Data for the task:
::::

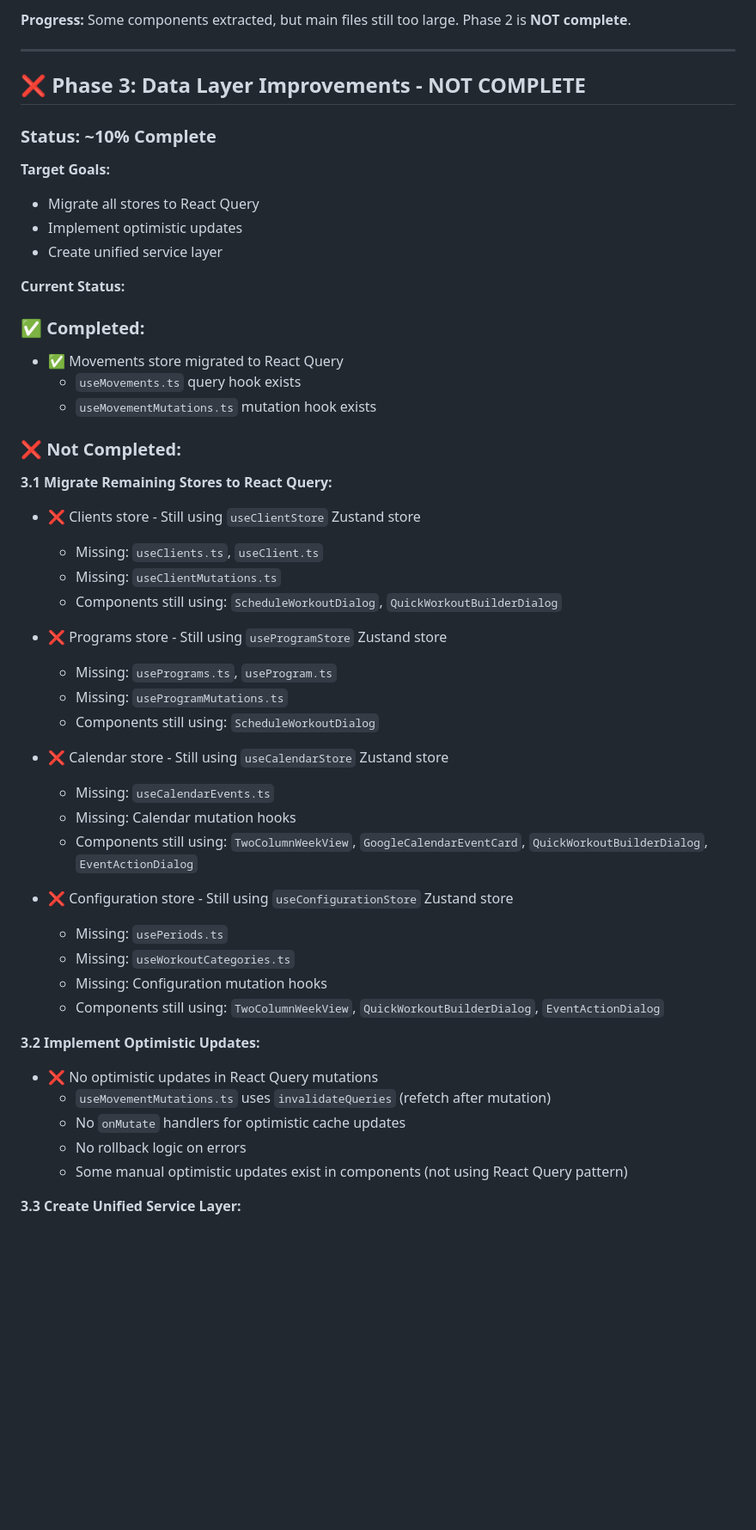
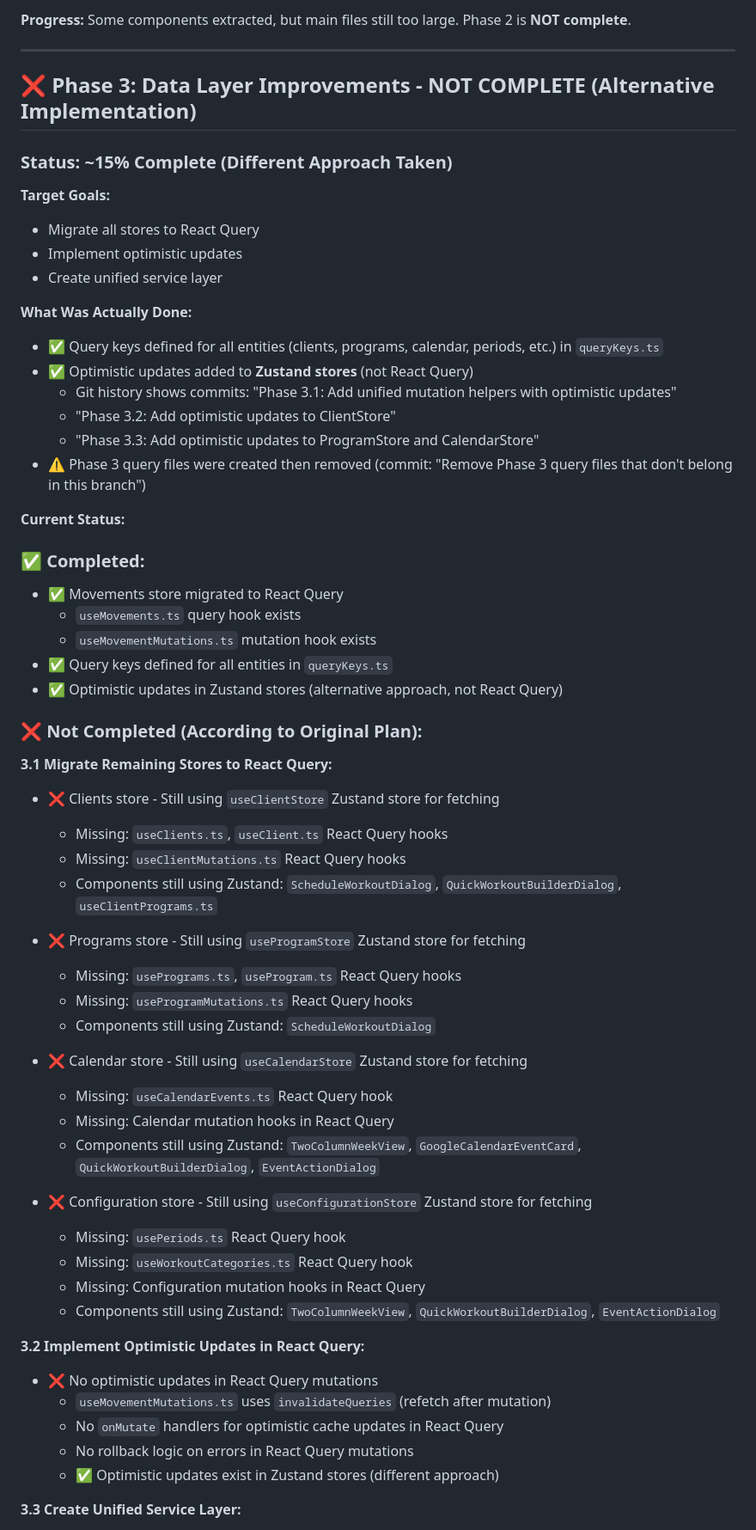
Before and after one commit to jrdxnra/pca-app, a Markdown page: PHASE_STATUS_REPORT.md, the part around one of its changes. Shown at 86% size. Rendered like a GitHub page; blank space fills up the shorter version.

Commit message:
Update Phase 3 status: clarify alternative implementation
- Phase 3 work added optimistic updates to Zustand stores (not React Query)
- Query keys defined for all entities but hooks not created
- Stores still use Zustand for fetching (not migrated to React Query)
- Original plan not completed - different approach taken

Co-authored-by: jrdxn.ra <jrdxn.ra@gmail.com>

```diff
--- a/PHASE_STATUS_REPORT.md
+++ b/PHASE_STATUS_REPORT.md
@@ -85,14 +85,22 @@
 
 ---
 
-## ❌ Phase 3: Data Layer Improvements - **NOT COMPLETE**
+## ❌ Phase 3: Data Layer Improvements - **NOT COMPLETE** (Alternative Implementation)
 
-### Status: ~10% Complete
+### Status: ~15% Complete (Different Approach Taken)
 
 **Target Goals:**
 - Migrate all stores to React Query
 - Implement optimistic updates
 - Create unified service layer
+
+**What Was Actually Done:**
+- ✅ Query keys defined for all entities (clients, programs, calendar, periods, etc.) in `queryKeys.ts`
+- ✅ Optimistic updates added to **Zustand stores** (not React Query)
+  - Git history shows commits: "Phase 3.1: Add unified mutation helpers with optimistic updates"
+  - "Phase 3.2: Add optimistic updates to ClientStore"
+  - "Phase 3.3: Add optimistic updates to ProgramStore and CalendarStore"
+- ⚠️ Phase 3 query files were created then removed (commit: "Remove Phase 3 query files that don't belong in this branch")
 
 **Current Status:**
 
@@ -100,37 +108,39 @@
 - ✅ Movements store migrated to React Query
   - `useMovements.ts` query hook exists
   - `useMovementMutations.ts` mutation hook exists
+- ✅ Query keys defined for all entities in `queryKeys.ts`
+- ✅ Optimistic updates in Zustand stores (alternative approach, not React Query)
 
-### ❌ Not Completed:
+### ❌ Not Completed (According to Original Plan):
 
 **3.1 Migrate Remaining Stores to React Query:**
-- ❌ Clients store - Still using `useClientStore` Zustand store
-  - Missing: `useClients.ts`, `useClient.ts`
-  - Missing: `useClientMutations.ts`
-  - Components still using: `ScheduleWorkoutDialog`, `QuickWorkoutBuilderDialog`
+- ❌ Clients store - Still using `useClientStore` Zustand store for fetching
+  - Missing: `useClients.ts`, `useClient.ts` React Query hooks
+  - Missing: `useClientMutations.ts` React Query hooks
+  - Components still using Zustand: `ScheduleWorkoutDialog`, `QuickWorkoutBuilderDialog`, `useClientPrograms.ts`
 
-- ❌ Programs store - Still using `useProgramStore` Zustand store
-  - Missing: `usePrograms.ts`, `useProgram.ts`
-  - Missing: `useProgramMutations.ts`
-  - Components still using: `ScheduleWorkoutDialog`
+- ❌ Programs store - Still using `useProgramStore` Zustand store for fetching
+  - Missing: `usePrograms.ts`, `useProgram.ts` React Query hooks
+  - Missing: `useProgramMutations.ts` React Query hooks
+  - Components still using Zustand: `ScheduleWorkoutDialog`
 
-- ❌ Calendar store - Still using `useCalendarStore` Zustand store
-  - Missing: `useCalendarEvents.ts`
-  - Missing: Calendar mutation hooks
-  - Components still using: `TwoColumnWeekView`, `GoogleCalendarEventCard`, `QuickWorkoutBuilderDialog`, `EventActionDialog`
+- ❌ Calendar store - Still using `useCalendarStore` Zustand store for fetching
+  - Missing: `useCalendarEvents.ts` React Query hook
+  - Missing: Calendar mutation hooks in React Query
+  - Components still using Zustand: `TwoColumnWeekView`, `GoogleCalendarEventCard`, `QuickWorkoutBuilderDialog`, `EventActionDialog`
 
-- ❌ Configuration store - Still using `useConfigurationStore` Zustand store
-  - Missing: `usePeriods.ts`
-  - Missing: `useWorkoutCategories.ts`
-  - Missing: Configuration mutation hooks
-  - Components still using: `TwoColumnWeekView`, `QuickWorkoutBuilderDialog`, `EventActionDialog`
+- ❌ Configuration store - Still using `useConfigurationStore` Zustand store for fetching
+  - Missing: `usePeriods.ts` React Query hook
+  - Missing: `useWorkoutCategories.ts` React Query hook
+  - Missing: Configuration mutation hooks in React Query
+  - Components still using Zustand: `TwoColumnWeekView`, `QuickWorkoutBuilderDialog`, `EventActionDialog`
 
-**3.2 Implement Optimistic Updates:**
+**3.2 Implement Optimistic Updates in React Query:**
 - ❌ No optimistic updates in React Query mutations
   - `useMovementMutations.ts` uses `invalidateQueries` (refetch after mutation)
-  - No `onMutate` handlers for optimistic cache updates
-  - No rollback logic on errors
-  - Some manual optimistic updates exist in components (not using React Query pattern)
+  - No `onMutate` handlers for optimistic cache updates in React Query
+  - No rollback logic on errors in React Query mutations
+  - ✅ Optimistic updates exist in Zustand stores (different approach)
 
 **3.3 Create Unified Service Layer:**
 - ❌ `BaseService.ts` - NOT created
```
Also changed, not shown: other parts of PHASE_STATUS_REPORT.md (+8 -2 lines).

::::

Task goal: Please write out the entire listing above exactly, but leave the pictures out.

Exercise result:
Before and after one commit to jrdxnra/pca-app, a Markdown page: PHASE_STATUS_REPORT.md, the part around one of its changes. Shown at 86% size. Rendered like a GitHub page; blank space fills up the shorter version.

Commit message:
Update Phase 3 status: clarify alternative implementation
- Phase 3 work added optimistic updates to Zustand stores (not React Query)
- Query keys defined for all entities but hooks not created
- Stores still use Zustand for fetching (not migrated to React Query)
- Original plan not completed - different approach taken

Co-authored-by: jrdxn.ra <jrdxn.ra@gmail.com>

```diff
--- a/PHASE_STATUS_REPORT.md
+++ b/PHASE_STATUS_REPORT.md
@@ -85,14 +85,22 @@
 
 ---
 
-## ❌ Phase 3: Data Layer Improvements - **NOT COMPLETE**
+## ❌ Phase 3: Data Layer Improvements - **NOT COMPLETE** (Alternative Implementation)
 
-### Status: ~10% Complete
+### Status: ~15% Complete (Different Approach Taken)
 
 **Target Goals:**
 - Migrate all stores to React Query
 - Implement optimistic updates
 - Create unified service layer
+
+**What Was Actually Done:**
+- ✅ Query keys defined for all entities (clients, programs, calendar, periods, etc.) in `queryKeys.ts`
+- ✅ Optimistic updates added to **Zustand stores** (not React Query)
+  - Git history shows commits: "Phase 3.1: Add unified mutation helpers with optimistic updates"
+  - "Phase 3.2: Add optimistic updates to ClientStore"
+  - "Phase 3.3: Add optimistic updates to ProgramStore and CalendarStore"
+- ⚠️ Phase 3 query files were created then removed (commit: "Remove Phase 3 query files that don't belong in this branch")
 
 **Current Status:**
 
@@ -100,37 +108,39 @@
 - ✅ Movements store migrated to React Query
   - `useMovements.ts` query hook exists
   - `useMovementMutations.ts` mutation hook exists
+- ✅ Query keys defined for all entities in `queryKeys.ts`
+- ✅ Optimistic updates in Zustand stores (alternative approach, not React Query)
 
-### ❌ Not Completed:
+### ❌ Not Completed (According to Original Plan):
 
 **3.1 Migrate Remaining Stores to React Query:**
-- ❌ Clients store - Still using `useClientStore` Zustand store
-  - Missing: `useClients.ts`, `useClient.ts`
-  - Missing: `useClientMutations.ts`
-  - Components still using: `ScheduleWorkoutDialog`, `QuickWorkoutBuilderDialog`
+- ❌ Clients store - Still using `useClientStore` Zustand store for fetching
+  - Missing: `useClients.ts`, `useClient.ts` React Query hooks
+  - Missing: `useClientMutations.ts` React Query hooks
+  - Components still using Zustand: `ScheduleWorkoutDialog`, `QuickWorkoutBuilderDialog`, `useClientPrograms.ts`
 
-- ❌ Programs store - Still using `useProgramStore` Zustand store
-  - Missing: `usePrograms.ts`, `useProgram.ts`
-  - Missing: `useProgramMutations.ts`
-  - Components still using: `ScheduleWorkoutDialog`
+- ❌ Programs store - Still using `useProgramStore` Zustand store for fetching
+  - Missing: `usePrograms.ts`, `useProgram.ts` React Query hooks
+  - Missing: `useProgramMutations.ts` React Query hooks
+  - Components still using Zustand: `ScheduleWorkoutDialog`
 
-- ❌ Calendar store - Still using `useCalendarStore` Zustand store
-  - Missing: `useCalendarEvents.ts`
-  - Missing: Calendar mutation hooks
-  - Components still using: `TwoColumnWeekView`, `GoogleCalendarEventCard`, `QuickWorkoutBuilderDialog`, `EventActionDialog`
+- ❌ Calendar store - Still using `useCalendarStore` Zustand store for fetching
+  - Missing: `useCalendarEvents.ts` React Query hook
+  - Missing: Calendar mutation hooks in React Query
+  - Components still using Zustand: `TwoColumnWeekView`, `GoogleCalendarEventCard`, `QuickWorkoutBuilderDialog`, `EventActionDialog`
 
-- ❌ Configuration store - Still using `useConfigurationStore` Zustand store
-  - Missing: `usePeriods.ts`
-  - Missing: `useWorkoutCategories.ts`
-  - Missing: Configuration mutation hooks
-  - Components still using: `TwoColumnWeekView`, `QuickWorkoutBuilderDialog`, `EventActionDialog`
+- ❌ Configuration store - Still using `useConfigurationStore` Zustand store for fetching
+  - Missing: `usePeriods.ts` React Query hook
+  - Missing: `useWorkoutCategories.ts` React Query hook
+  - Missing: Configuration mutation hooks in React Query
+  - Components still using Zustand: `TwoColumnWeekView`, `QuickWorkoutBuilderDialog`, `EventActionDialog`
 
-**3.2 Implement Optimistic Updates:**
+**3.2 Implement Optimistic Updates in React Query:**
 - ❌ No optimistic updates in React Query mutations
   - `useMovementMutations.ts` uses `invalidateQueries` (refetch after mutation)
-  - No `onMutate` handlers for optimistic cache updates
-  - No rollback logic on errors
-  - Some manual optimistic updates exist in components (not using React Query pattern)
+  - No `onMutate` handlers for optimistic cache updates in React Query
+  - No rollback logic on errors in React Query mutations
+  - ✅ Optimistic updates exist in Zustand stores (different approach)
 
 **3.3 Create Unified Service Layer:**
 - ❌ `BaseService.ts` - NOT created
```
Also changed, not shown: other parts of PHASE_STATUS_REPORT.md (+8 -2 lines).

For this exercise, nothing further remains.